Kindergarten bento – How many ingredients (31/Oct – 8/Nov/18)

In Japan, it is said that we should take 30 different ingredients a day. Let’s see how many I managed to pack in our daughter’s bento in a week.

31/Oct – 10.

Minced chicken, sweet potato, egg, cherry tomato, broccoli, rice, rice sprinkle (mainly seaweed), sesame, apple, mikan mandarin

1/Nov – 11.

Salmon, sesame, rice, rice sprinkle (mainly Shiso leaf), egg, broccoli, cucumber, bonito flake, sweet potato, minced chicken, Nashi pear

Nov 2 – 11.

Pork, cabbage, sesame, miso paste, rice, egg, spinach, cucumber, bonito flake, cherry tomato, apple

Nov 5 – 11.

Pumpkin, egg, broccoli, chicken filet, green beans, sesame, rice, spinach, Shirasu baby sardine, rice, goma-kombu, apple

Nov 6 – 8.

Sword fish, egg, tofu, aonori (powdered seaweed), carrot, broccoli, rice, apple

Nov 8 – 8.

Salmon, egg, sweet potato, cucumber, broccoli, rice, Nashi pear, Persimmon

Average of 9.8 ingredients a day. We usually eat bread & cheese & fruit for breakfast, so this means I’d have to make dinner with around 15 more ingredients. How would that be possible…?

Kindergarten bento – Roots (Fri 12/Oct/18)

Nikudon, pork on rice, is one of the most popular recipes in my blog. It is my mum’s recipe and was passed on to me and my sister before we “married out of the family”. I’m planning to pass it on to my little girl too, once she becomes old enough to be able to handle knives and gas stove.

Incidentally on the same day, my parents came all the way to Tokyo from their home in the countryside, in order to buy their youngest granddaughter a so-called “Randoseru”, a chunky backpack used by the most of elementary school children here in Japan. I don’t know when it started, but it is kind of a modern tradition for grandparents to buy a Randoseru for their grandchildren. Our daughter was no exception, and her eventful visit to the Randoseru shop was carried out with her proud grandparents.

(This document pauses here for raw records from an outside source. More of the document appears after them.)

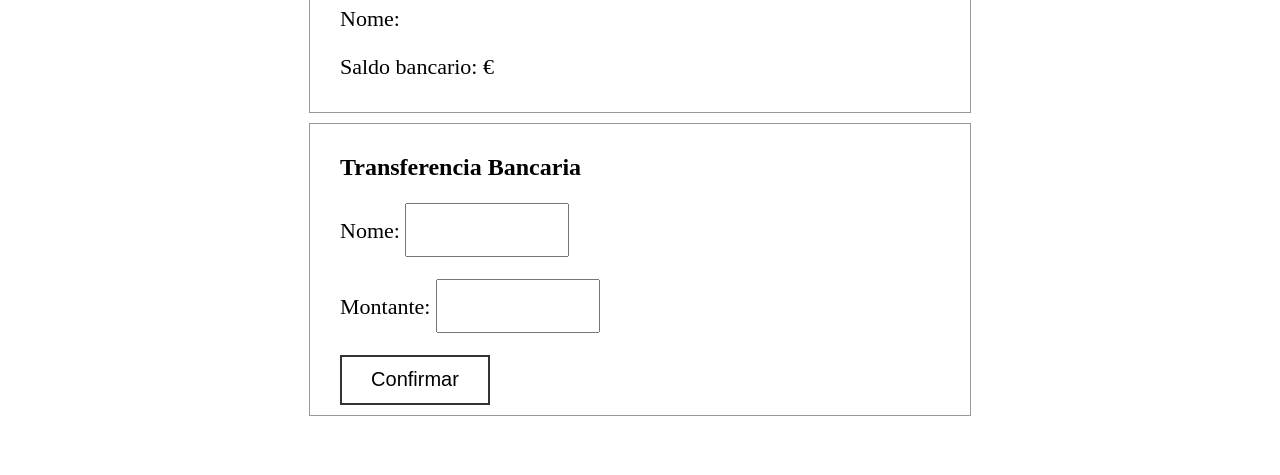
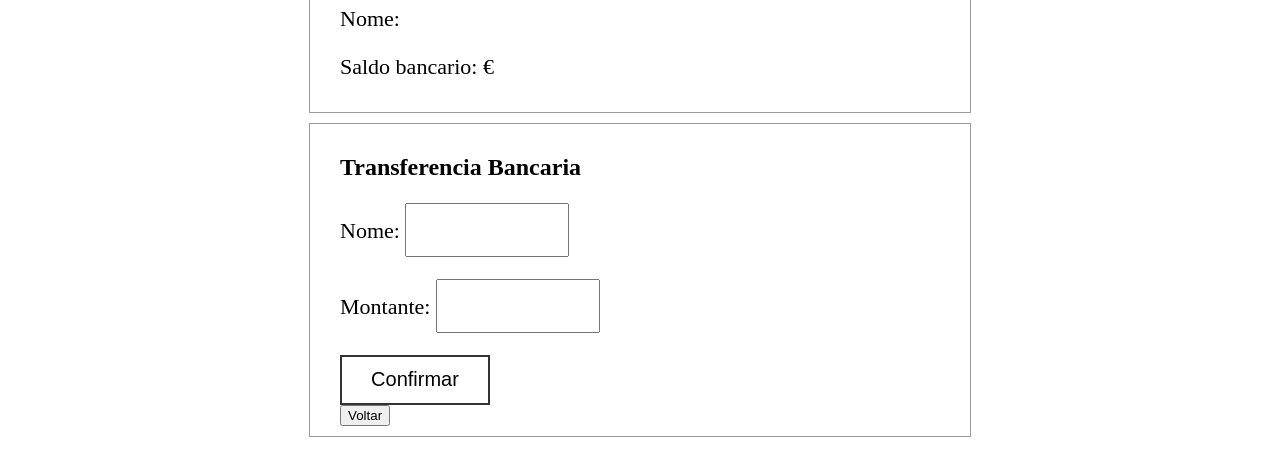
Before and after one commit to Mr-ChenG713/CSRF-Demo, a website: page static/bank.html in a window 1280 px wide. Shown: the part 305-780 px from the top of the page. Drawn offline with nearby package versions, Linux system fonts and the light colour scheme; no server answers.

Commit message:
Acrecentar botao "voltar"

```diff
--- a/static/bank.html
+++ b/static/bank.html
@@ -51,6 +51,7 @@
     <p>Montante: <input type="number" class="money" /></p>
 
     <button id="js-transferMoney" type="submit"/>Confirmar</button>
+    <button onclick="location.href='user.html'" type="button"> Voltar</button>
   </div>
 
   <script src="/js/jquery.js"></script>
```
Also changed, not shown: static/user.html (+1 -0 lines).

Additionally and coincidentally, we found out that the word Randoseru is derived from the Dutch word “ransel” (backpack). My Dutch husband got pleasantly surprised that his roots, hence our daughter’s too, is also part of her exciting milestone happening away home home.

Despite the distances, our daughter is surrounded by the traces of her roots, whether it’s the food we eat, the words we use, or the custom we follow.

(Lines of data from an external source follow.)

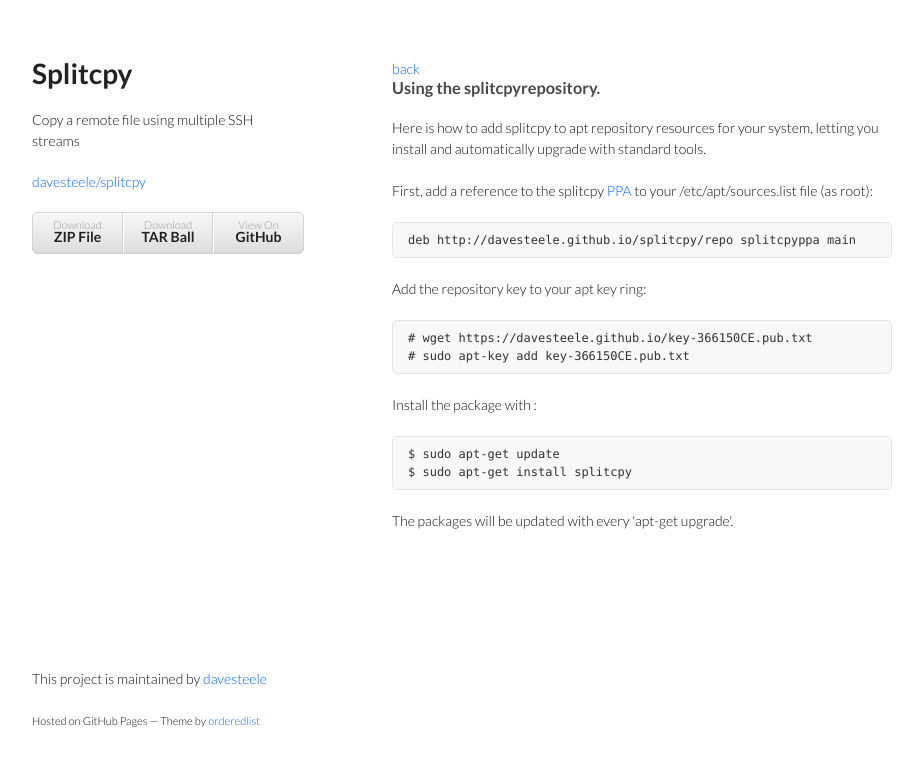
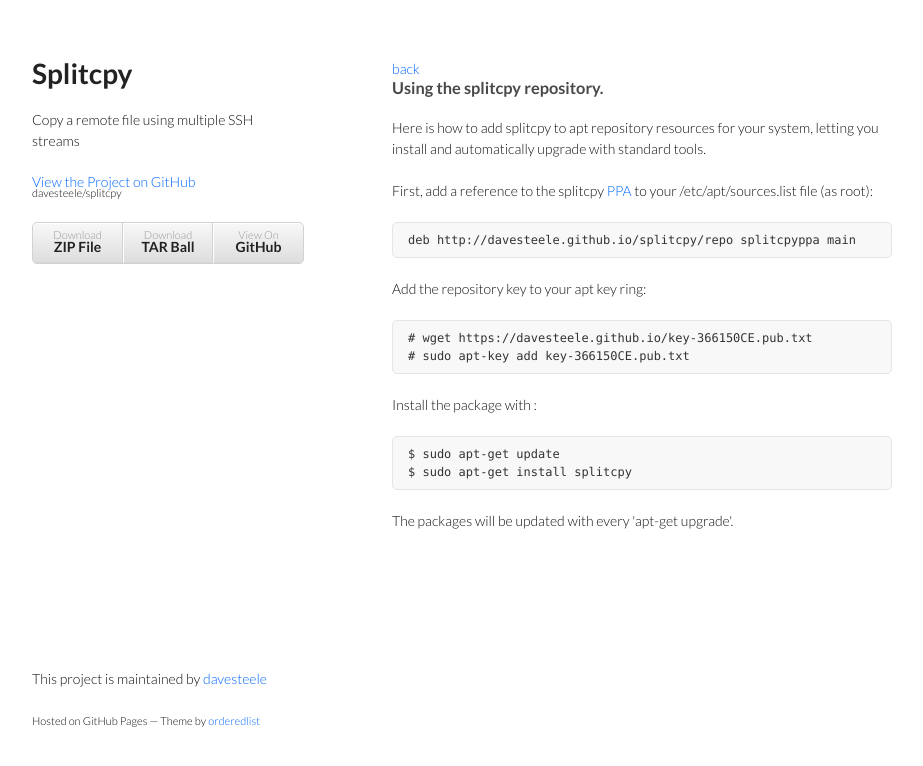
Before and after one commit to davesteele/splitcpy, a plain HTML site: page ppa.html in a window 1280 px wide. Shown: the whole page, without its empty margins (178-1101 px from the left). Drawn offline with Linux system fonts and the light colour scheme.

Commit message:
ppa.html: Spelling

```diff
--- a/ppa.html
+++ b/ppa.html
@@ -18,8 +18,7 @@
         <h1>Splitcpy</h1>
         <p>Copy a remote file using multiple SSH streams</p>
 
-        <p class="view"><a href="https://github.com/davesteele/plitcpy>View the Project on GitHub <small>davesteele/splitcpy</small></a></p>
-
+        <p class="view"><a href="https://github.com/davesteele/splitcpy">View the Project on GitHub <small>davesteele/splitcpy</small></a></p>
 
         <ul>
           <li><a href="https://github.com/davesteele/splitcpy/release">Download <strong>ZIP File</strong></a></li>
@@ -29,7 +28,7 @@
       </header>
       <section>
       <a href="index.html">back</a>
-        <h3>Using the splitcpyrepository.</h3>
+        <h3>Using the splitcpy repository.</h3>
 Here is how to add splitcpy to apt repository resources for your system, letting you install and
 automatically upgrade with standard tools.
 <br><br>
```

Kindergarten bento – Ice pouch (11/Oct/18)

In busy mornings, these ice pouches become super handy. I usually keep several of them in our freezer.

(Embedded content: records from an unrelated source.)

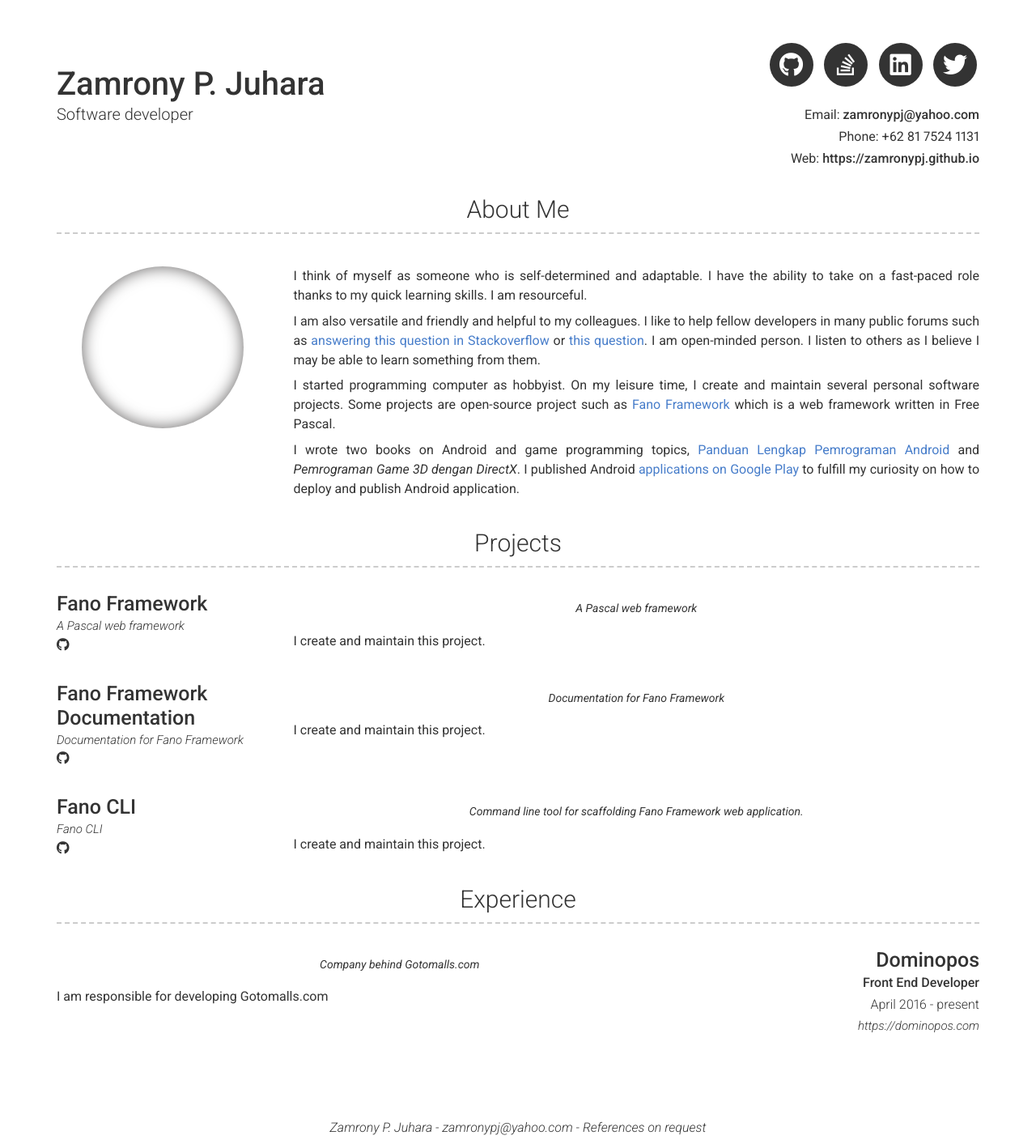
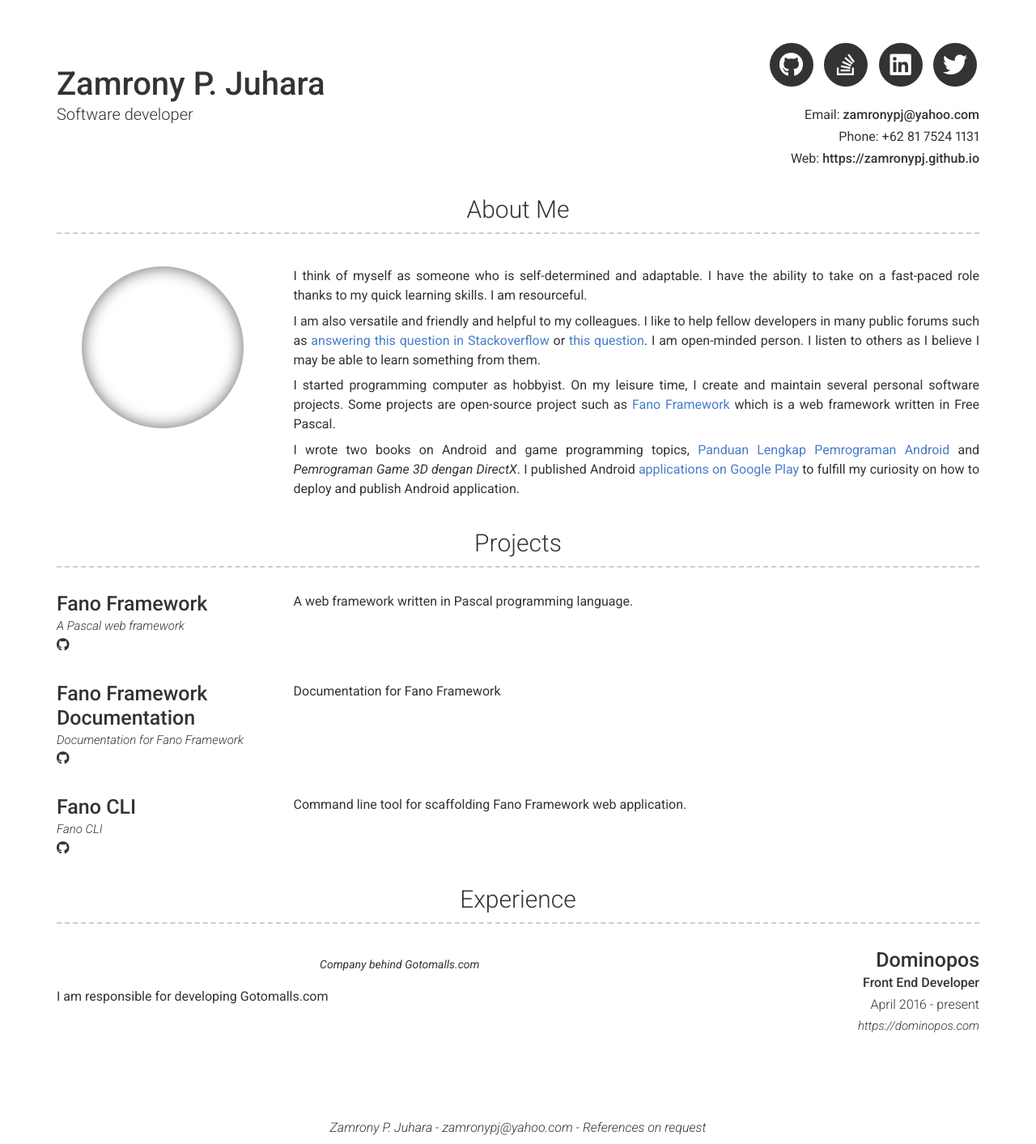
Before and after one commit to zamronypj/zamronypj.github.io, a Jekyll site: the page built from index.md, in a window 1280 px wide. Shown: the whole page at 81% size. Built offline with Jekyll 4.4.1, drawn with Linux system fonts in a browser that asks for light colours; nearby versions of some CDN libraries.

Commit message:
edit section

```diff
--- a/_config.yml
+++ b/_config.yml
@@ -74,10 +74,8 @@ content:
           - title:  Fano Framework Source Code
             icon: fab fa-github
             url: https://github.com/fanoframework/fano
-        quote: >
-          A Pascal web framework
         description: | # this will include new lines to allow paragraphs
-          I create and maintain this project.
+          A web framework written in Pascal programming language.
       - layout: left
         title: Fano Framework Documentation
         link: https://fanoframework.github.io
@@ -86,10 +84,8 @@ content:
           - title:  Fano Framework Documentation
             icon: fab fa-github
             url: https://github.com/fanoframework/fanoframework.github.io
-        quote: >
+        description: | # this will include new lines to allow paragraphs
           Documentation for Fano Framework
-        description: | # this will include new lines to allow paragraphs
-          I create and maintain this project.
       - layout: left
         title: Fano CLI
         link: https://fanoframework.github.io
@@ -98,10 +94,8 @@ content:
           - title:  Fano CLI
             icon: fab fa-github
             url: https://github.com/fanoframework/fano-cli
-        quote: >
+        description: | # this will include new lines to allow paragraphs
           Command line tool for scaffolding Fano Framework web application.
-        description: | # this will include new lines to allow paragraphs
-          I create and maintain this project.
   - title: Experience
     layout: list
     content:
```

For our daughter’s bento, I usually pack freshly cooked rice, as it is still tasty even after it cools down. Cold rice from the fridge or defrosted rice from the freezer does not taste very well in a bento, unless it’s heated up again to its original condition before packing, which can be a little tiresome. Hence I usually set the rinsed rice in the rice cooker the night before with the timer on, and let it do the job by itself, and get the freshly cooked rice first thing in the morning.

The problem however is heat. The rice needs to cool down before putting the lid on; otherwise it would form a lot of steam, which is not good for food preservation. To combat this, I use these ice pouches, by placing them under the bento box for five minutes or so. It works really well, and I must admit I can’t live without them now.